Bitola–the Cultural Capitol of Macedonia

The dynamic duo was off again this  weekend to explore more of Macedonia. Destination Bitola.  It is the second largest city in the country and one of the cleanest places we have seen since we have begun our travels. We started out by meeting one of our colleagues for lunch–lunch is late here. Around 3 PM  and then dinner is usually just leftovers for something very light. I like that pattern–healthier by far than the American standard. As we were talking to Cindy I found out that she is a North Salinas HS graduate!  Kind of unbelievable. She graduated in ’67 so would not have overlapped my sisters or children but still a very small world. She is now from Denver so we have multiple things in common since we still own a house in Denver. (Or at least we did the last time I checked. I understand the real estate has gone through the roof there!)

Bitola map
Map of Bitola

Our guest house was literally right off the square. As we got our bearings we realized there would be far more things to see than we could possibly see in our weekend. We opted for mosques, churches, the Old Bazaar and HeracleLyncestis.  We didn’t make it to the museums and galleries but that is for another trip. There were many street cafes and we were assured they were all good but some were better than others. The streets were cobble stone and the people were helpful and friendly. At one point when we were just looking at the map to see where to next, a couple of young girls came up and offered to help us look at the map. The architecture of the city is very European in appearance and just lovely. I also learned that my Albanian is practically useless there. Only about 3% of the population is Albanian. Good thing I could use my survival Macedonian!

Bitola Architecture


Lots of green space







The ruins of Heraclea Lyncestis.
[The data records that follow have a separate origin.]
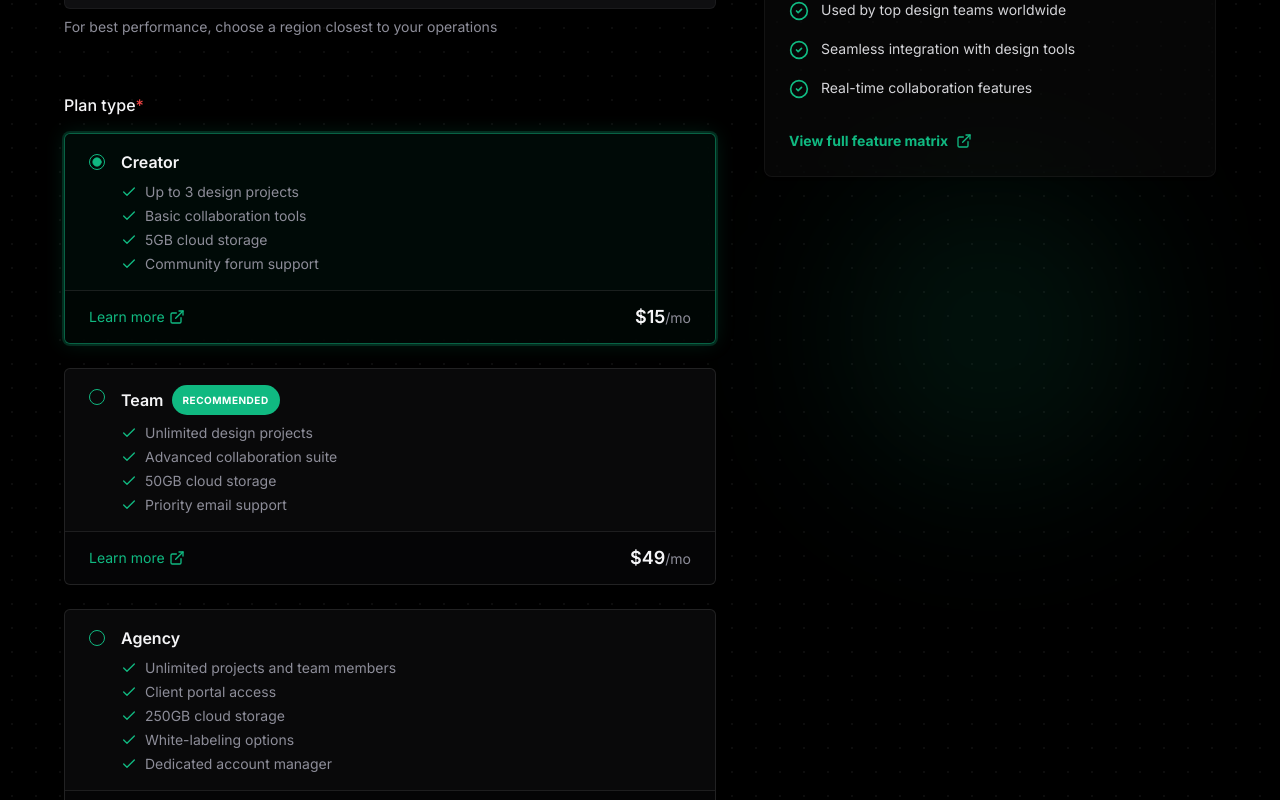
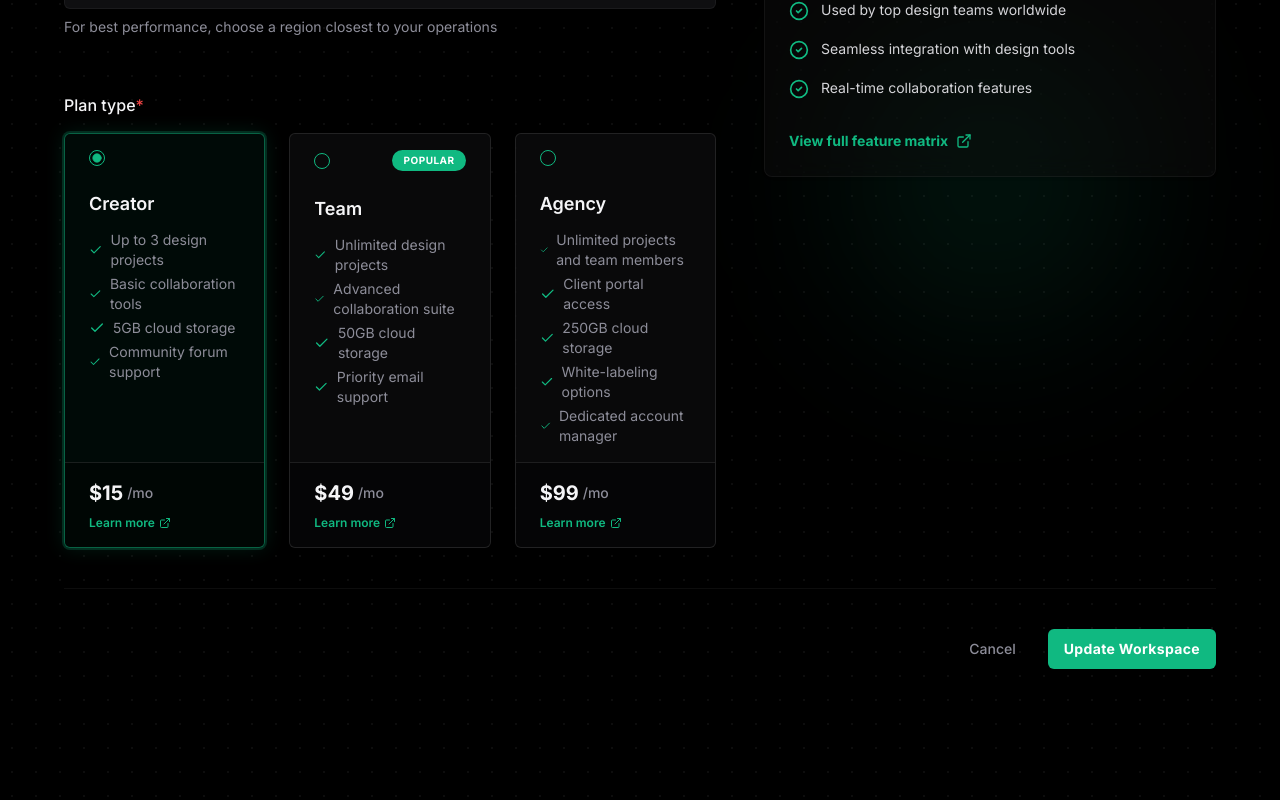
Before and after one commit to shivammane2007/AI_agency, a Next.js app: page /contact in a window 1280 px wide. Shown: the part 680-1480 px from the top of the page. Built offline with nearby package versions, Linux system fonts and the light colour scheme.

Commit message:
feat: add footer-taped-design and form-layout components

```diff
--- a/src/components/ui/footer-taped-design.tsx
+++ b/src/components/ui/footer-taped-design.tsx
@@ -17,7 +17,7 @@ export const Component = () => {
 
   return (
    <footer className="my-8 px-4 max-w-5xl text-base-content mx-auto relative z-20">
-      <div className="relative bg-white rounded-3xl max-w-5xl mx-auto px-4 py-10 flex flex-col md:flex-row justify-between items-center gap-6">
+      <div className="relative bg-black border border-white/5 rounded-3xl max-w-5xl mx-auto px-4 py-10 flex flex-col md:flex-row justify-between items-center gap-6">
         <div className="hidden md:block absolute -top-4 -left-8 w-[80px] h-[36px] scale-75">
           {tape}
         </div>
@@ -28,41 +28,41 @@ export const Component = () => {
           <div className='flex flex-col items-start gap-2'>
           <Link
             href="/"
-            className="flex flex-row gap-1 items-center justify-start text-2xl font-display font-extrabold text-base-content"
+            className="flex flex-row gap-1 items-center justify-start text-2xl font-display font-extrabold text-white"
           >
             AI Agency
           </Link>
-          <p className='text-neutral/50 font-medium text-base w-full md:w-4/5'>Architecting intelligent solutions for the ambitious enterprise.</p>
+          <p className='text-zinc-400 font-medium text-base w-full md:w-4/5'>Architecting intelligent solutions for the ambitious enterprise.</p>
           </div>
 
           <div className='flex flex-col md:mx-4 md:flex-row gap-2 md:gap-20 items-start md:items-start'>
 
           <div className='flex flex-col gap-1 md:gap-4'>
-          <h4 className='uppercase font-display text-md text-neutral/50 font-semibold'>Resources</h4>
-          <div className="flex flex-wrap md:flex-col gap-2 text-sm text-neutral items-start ">
-            <Link className='text-neutral/50 whitespace-nowrap font-medium hover:text-black transition-colors' href="#">Case Studies</Link>
-            <Link className='text-neutral/50 whitespace-nowrap font-medium hover:text-black transition-colors' href="#">Architecture</Link>
-            <Link className='text-neutral/50 whitespace-nowrap font-medium hover:text-black transition-colors' href="#">Documentation</Link>
-            <Link className='pointer-events-none text-neutral/50 whitespace-nowrap font-medium' href="/resources/blog">Blog <span className='inline-flex ml-1 py-0.5 px-3 bg-base-300 text-xs rounded-xl -rotate-3 text-emerald-600 font-bold'>syncing</span> </Link>
+          <h4 className='uppercase font-display text-md text-zinc-400 font-semibold'>Resources</h4>
+          <div className="flex flex-wrap md:flex-col gap-2 text-sm text-zinc-400 items-start ">
+            <Link className='text-zinc-400 whitespace-nowrap font-medium hover:text-white transition-colors' href="#">Case Studies</Link>
+            <Link className='text-zinc-400 whitespace-nowrap font-medium hover:text-white transition-colors' href="#">Architecture</Link>
+            <Link className='text-zinc-400 whitespace-nowrap font-medium hover:text-white transition-colors' href="#">Documentation</Link>
+            <Link className='pointer-events-none text-zinc-400 whitespace-nowrap font-medium' href="/resources/blog">Blog <span className='inline-flex ml-1 py-0.5 px-3 bg-zinc-900 text-xs rounded-xl -rotate-3 text-emerald-600 font-bold'>syncing</span> </Link>
           </div>
           </div>
 
           <div className='hidden md:flex flex-col gap-1 md:gap-4'>
-          <h4 className='uppercase whitespace-nowrap font-display text-md text-neutral/50 font-semibold'>Company</h4>
-          <div className="flex gap-2 flex-wrap md:flex-col text-sm text-neutral items-start ">
-            <Link className='text-neutral/50 whitespace-nowrap font-medium hover:text-black transition-colors' href="#">Manifesto</Link>
-            <Link className='text-neutral/50 whitespace-nowrap font-medium hover:text-black transition-colors' href="#">Ecosystem</Link>
-            <Link className='text-neutral/50 whitespace-nowrap font-medium hover:text-black transition-colors' href="#">Partners</Link>
-            <Link className='pointer-events-none text-neutral/50 whitespace-nowrap font-medium' href="#">Careers <span className='inline-flex ml-1 py-0.5 px-3 bg-base-300 text-xs rounded-xl rotate-3'>hiring</span></Link>
+          <h4 className='uppercase whitespace-nowrap font-display text-md text-zinc-400 font-semibold'>Company</h4>
+          <div className="flex gap-2 flex-wrap md:flex-col text-sm text-zinc-400 items-start ">
+            <Link className='text-zinc-400 whitespace-nowrap font-medium hover:text-white transition-colors' href="#">Manifesto</Link>
+            <Link className='text-zinc-400 whitespace-nowrap font-medium hover:text-white transition-colors' href="#">Ecosystem</Link>
+            <Link className='text-zinc-400 whitespace-nowrap font-medium hover:text-white transition-colors' href="#">Partners</Link>
+            <Link className='pointer-events-none text-zinc-400 whitespace-nowrap font-medium' href="#">Careers <span className='inline-flex ml-1 py-0.5 px-3 bg-zinc-900 text-xs rounded-xl rotate-3'>hiring</span></Link>
           </div>
           </div>
 
           <div className='hidden md:flex flex-col gap-1 gap-4'>
-          <h4 className='uppercase whitespace-nowrap font-display text-md text-neutral/50 font-semibold'>Legal</h4>
-          <div className="flex flex-col gap-2 text-sm text-neutral items-start ">
-            <Link className='text-neutral/50 whitespace-nowrap font-medium hover:text-black transition-colors' href="#">Privacy Code</Link>
-            <Link className='text-neutral/50 whitespace-nowrap font-medium hover:text-black transition-colors' href="#">Terms</Link>
-            <Link className='text-neutral/50 whitespace-nowrap font-medium hover:text-black transition-colors' href="#">Security Posture</Link>
+          <h4 className='uppercase whitespace-nowrap font-display text-md text-zinc-400 font-semibold'>Legal</h4>
+          <div className="flex flex-col gap-2 text-sm text-zinc-400 items-start ">
+            <Link className='text-zinc-400 whitespace-nowrap font-medium hover:text-white transition-colors' href="#">Privacy Code</Link>
+            <Link className='text-zinc-400 whitespace-nowrap font-medium hover:text-white transition-colors' href="#">Terms</Link>
+            <Link className='text-zinc-400 whitespace-nowrap font-medium hover:text-white transition-colors' href="#">Security Posture</Link>
           </div>
           </div>
         </div>
--- a/src/components/ui/form-layout.tsx
+++ b/src/components/ui/form-layout.tsx
@@ -154,35 +154,37 @@ export default function WorkspaceForm() {
                   plans.find((plan) => plan.name === value) || plans[0]
                 )
               }
-              className="mt-4 space-y-4"
+              className="mt-4 grid grid-cols-1 sm:grid-cols-3 gap-4 lg:gap-6"
             >
               {plans.map((plan) => (
                 <label
                   key={plan.name}
                   htmlFor={plan.name}
                   className={cn(
-                    "relative block cursor-pointer rounded-md border bg-card/60 backdrop-blur-sm transition-all overflow-hidden isolation-auto",
+                    "relative flex flex-col justify-between cursor-pointer rounded-md border bg-card/60 backdrop-blur-sm transition-all overflow-hidden isolation-auto h-full",
                     selected.name === plan.name
                       ? "border-primary/50 ring-2 ring-primary/20 shadow-[0_0_20px_rgba(16,185,129,0.15)] bg-primary/5"
                       : "border-border hover:border-primary/30"
                   )}
                 >
-                  <div className="flex items-start space-x-4 px-6 py-4 relative z-10">
-                    <div className="mt-1 flex h-4 w-4 shrink-0 items-center justify-center">
-                      <RadioGroupItem value={plan.name} id={plan.name} />
+                  <div className="flex flex-col items-start gap-4 px-4 sm:px-5 md:px-6 py-4 relative z-10 flex-1">
+                    <div className="flex items-center justify-between w-full">
+                      <div className="flex items-center justify-center shrink-0">
+                        <RadioGroupItem value={plan.name} id={plan.name} />
+                      </div>
+                      {plan.isRecommended && (
+                        <Badge variant="default" className="ml-2 font-bold uppercase tracking-wider text-[10px]">
+                          Popular
+                        </Badge>
+                      )}
                     </div>
-                    <div className="w-full">
-                      <div className="leading-6 flex items-center">
-                        <span className="font-semibold text-foreground">
+                    <div className="w-full mt-2">
+                      <div className="leading-6 flex flex-col items-start gap-1">
+                        <span className="font-semibold text-lg text-foreground">
                           {plan.name}
                         </span>
-                        {plan.isRecommended && (
-                          <Badge variant="default" className="ml-2 font-bold uppercase tracking-wider text-[10px]">
-                            Recommended
-                          </Badge>
-                        )}
                       </div>
-                      <ul className="mt-2 space-y-1">
+                      <ul className="mt-3 space-y-1">
                         {plan.features.map((feature, index) => (
                           <li
                             key={index}
@@ -198,20 +200,20 @@ export default function WorkspaceForm() {
                       </ul>
                     </div>
                   </div>
-                  <div className="flex items-center justify-between border-t border-border bg-black/40 px-6 py-3 relative z-10">
+                  <div className="flex flex-col gap-2 border-t border-border bg-black/40 px-4 sm:px-5 md:px-6 py-4 relative z-10">
+                    <div className="flex items-center gap-1">
+                      <span className="text-xl font-bold text-foreground">
+                        {plan.price}
+                      </span>
+                      <span className="text-sm font-medium text-muted-foreground">/mo</span>
+                    </div>
                     <a
                       href={plan.href}
-                      className="inline-flex items-center gap-1 text-sm text-primary hover:underline hover:underline-offset-4"
+                      className="inline-flex items-center gap-1 text-xs font-semibold text-primary hover:underline hover:underline-offset-4"
                     >
                       Learn more
-                      <ExternalLink className="h-4 w-4" aria-hidden={true} />
+                      <ExternalLink className="h-3 w-3" aria-hidden={true} />
                     </a>
-                    <div>
-                      <span className="text-lg font-semibold text-foreground">
-                        {plan.price}
-                      </span>
-                      <span className="text-sm text-muted-foreground">/mo</span>
-                    </div>
                   </div>
                 </label>
               ))}
```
Statue in Museum
Handsome Fellow
The Goddess Heraclea
Looking from the small basilica to the large basilica
Spare sculptures just laying around
By the steps to the amphitheater
Mosaic floor in large basilica
Amphitheater (still in use)



Heraclea Lyncestis